Hospital-owned health clubs that charge high dues and fees that limit public access may jeopardize their federal tax exemptions, according to the latest Internal Revenue Service training manual for agents and auditors.
The manual, IRS 2000 CPE Text on Exempt Organizations Technical Topics, included for the first time a section on health clubs owned by not-for-profit hospitals. That could portend greater IRS scrutiny of those clubs.
"Hospital officials will want to look at this article and review their operations to find ways to maintain tax-exempt status that won't result in reporting UBIT (unrelated business income tax)," said James McGovern, a healthcare tax lawyer with the Washington office of KPMG and a former IRS assistant commissioner for tax-exempt organizations.
Operators of private, for-profit health clubs have long complained that not-for-profit hospitals open competing clubs without paying federal or state income taxes or local property taxes, creating a competitive disadvantage for the for-profit clubs.
Hospitals argue that their health clubs, which they call health and fitness centers, relate to their charitable missions and often exceed typical health club services by including rehabilitation services.

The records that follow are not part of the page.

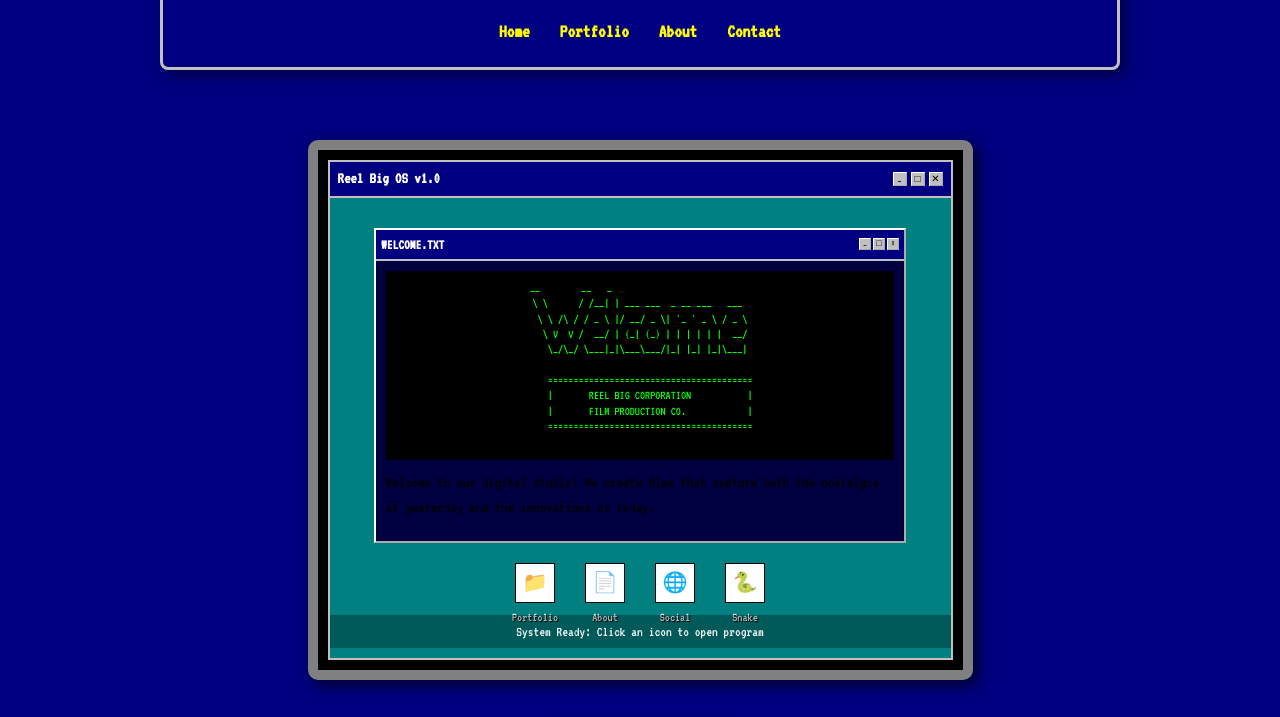
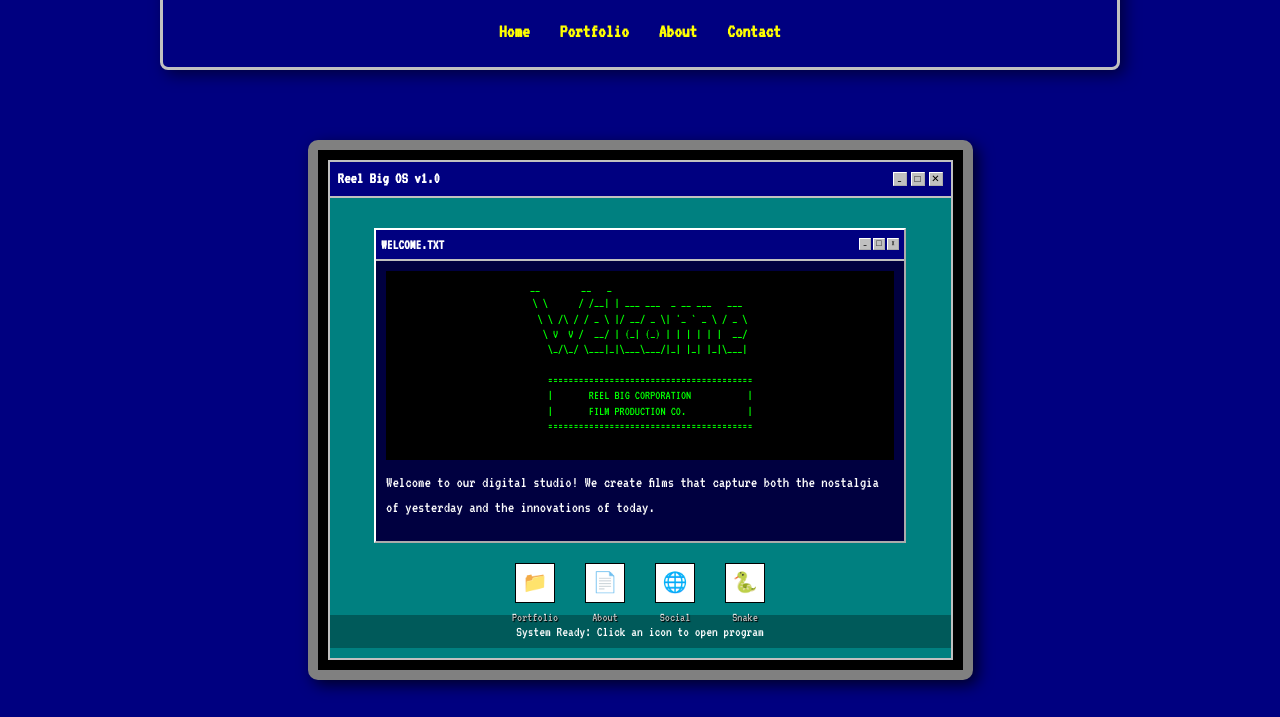
Before and after one commit to donaldland/reelbigcorp.github.io, a plain HTML site: page index.html in a window 1280 px wide. Shown: the part 328-1045 px from the top of the page. Drawn offline with Linux system fonts and the light colour scheme.

Commit message:
Fix welcome text color to be white in the window content

```diff
--- a/css/styles.css
+++ b/css/styles.css
@@ -155,6 +155,11 @@ section {
 .window-content {
     padding: 20px;
     background-color: #000040;
+}
+
+.window-content p {
+    color: #ffffff;
+    margin-bottom: 15px;
 }
 
 .retro-button {
```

Rep. Gerald Kleczka (D-Wis.) has introduced a bill that would treat the income of hospital health clubs as taxable unrelated business income.

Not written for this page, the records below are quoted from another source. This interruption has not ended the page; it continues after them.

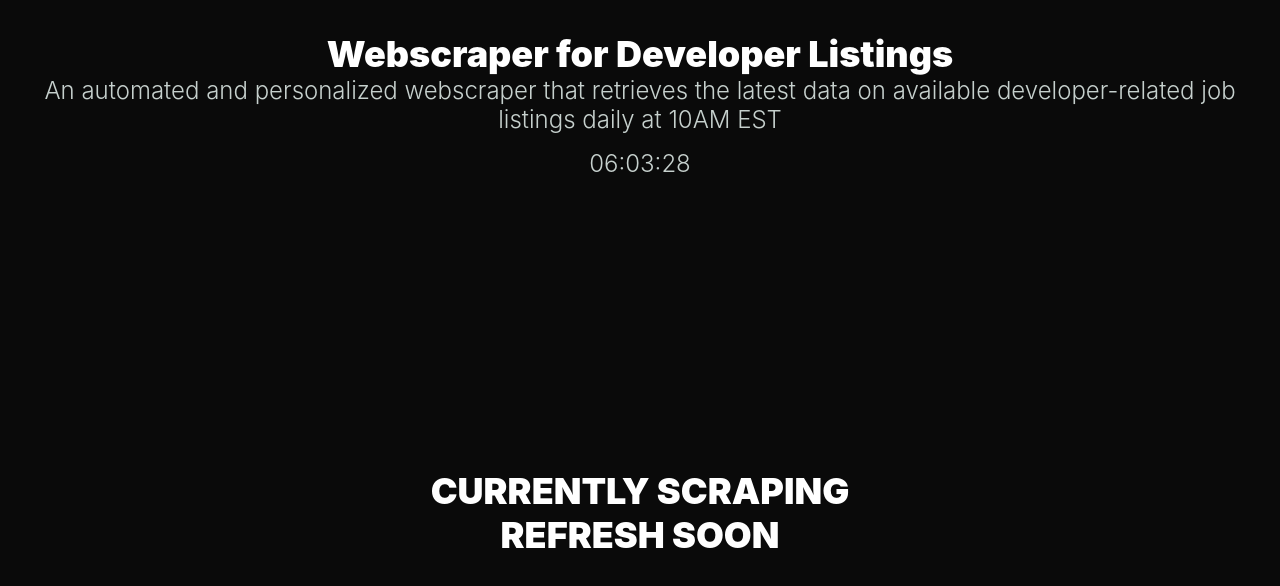
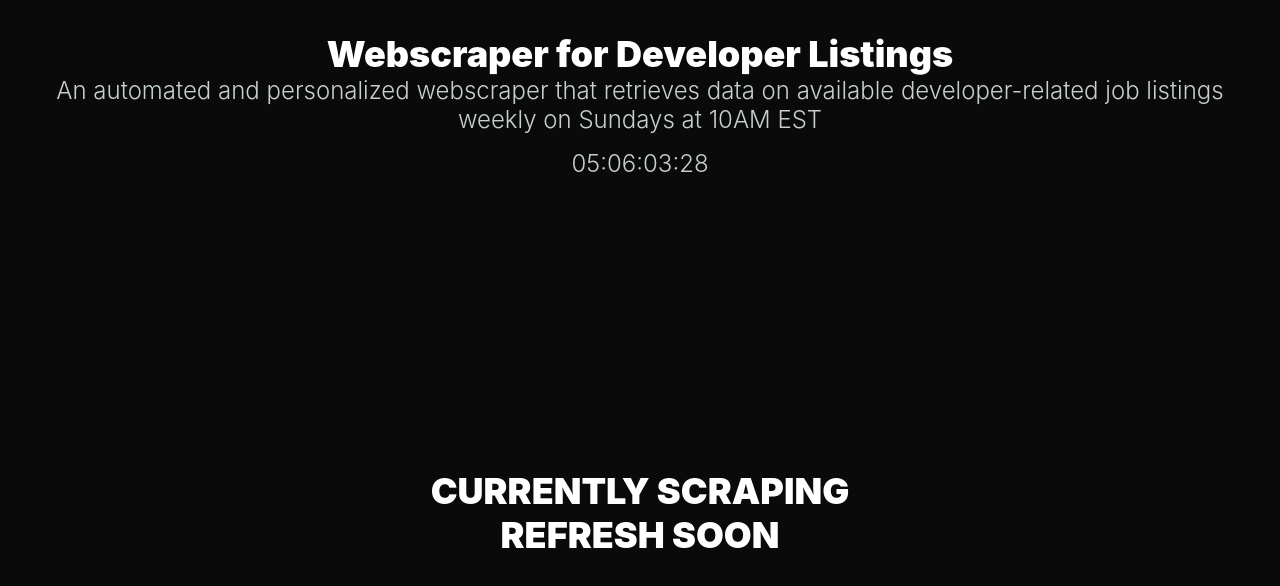
Before and after one commit to pauln17/DevScrape, a React (Create React App) app in the folder frontend/: page / in a window 1280 px wide. Shown: the top 586 px of the page. Built offline with nearby package versions, Linux system fonts and the light colour scheme; no server answers.

Commit message:
Update to weekly instead of daily

```diff
--- a/frontend/src/App.js
+++ b/frontend/src/App.js
@@ -20,7 +20,7 @@ function App() {
 
     const updateTimer = () => {
         const currentDate = moment(new Date());
-        let nextDate = moment(currentDate).set({
+        let nextDate = moment(currentDate).day('Sunday').set({
             hour: 10,
             minute: 0,
             second: 0,
@@ -28,16 +28,18 @@ function App() {
         });
 
         if (currentDate.isAfter(nextDate)) {
-            nextDate.add(1, 'day');
+            nextDate.add(1, 'week');
         }
 
         const differenceInSeconds = (nextDate - currentDate) / 1000;
 
-        const hours = formatTime(Math.floor(differenceInSeconds / 3600) % 24),
+        const days = formatTime(Math.floor(differenceInSeconds / (24 * 3600))),
+            hours = formatTime(Math.floor(differenceInSeconds / 3600) % 24),
             minutes = formatTime(Math.floor(differenceInSeconds / 60) % 60),
             seconds = formatTime(Math.floor(differenceInSeconds % 60));
 
         setTime({
+            days,
             hours,
             minutes,
             seconds,
@@ -95,9 +97,9 @@ function App() {
                         fontSize: '24px',
                     }}
                 >
-                    An automated and personalized webscraper that retrieves the
-                    latest data on available developer-related job listings
-                    daily at 10AM EST
+                    An automated and personalized webscraper that retrieves data
+                    on available developer-related job listings weekly on
+                    Sundays at 10AM EST
                 </h3>
                 {time && (
                     <h1
@@ -108,7 +110,7 @@ function App() {
                             fontSize: '24px',
                         }}
                     >
-                        {time.hours}:{time.minutes}:{time.seconds}
+                        {time.days}:{time.hours}:{time.minutes}:{time.seconds}
                     </h1>
                 )}
             </div>
```
Also changed, not shown: 8 other files (tests, documents, lock files or other folders).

Under heavy lobbying from the commercial health club industry, the Senate Committee on Appropriations, which funds the IRS, directed the IRS to establish standards to differentiate tax-exempt from commercial health club organizations.
As a result of that congressional directive, the 317-page manual, released late last week, included 20 pages on health clubs.
The IRS presented five possible scenarios in which a hospital's health and fitness center could earn or lose its tax-exempt status based on federal tax standards.
For example, a center would support the hospital's charitable mission if it waived or reduced fees for people who couldn't afford them or made the facility available to community organizations without charge.
According to the latest data from the American Hospital Association, 1,038 acute-care hospitals, or 24% of all acute-care facilities, have health and fitness centers.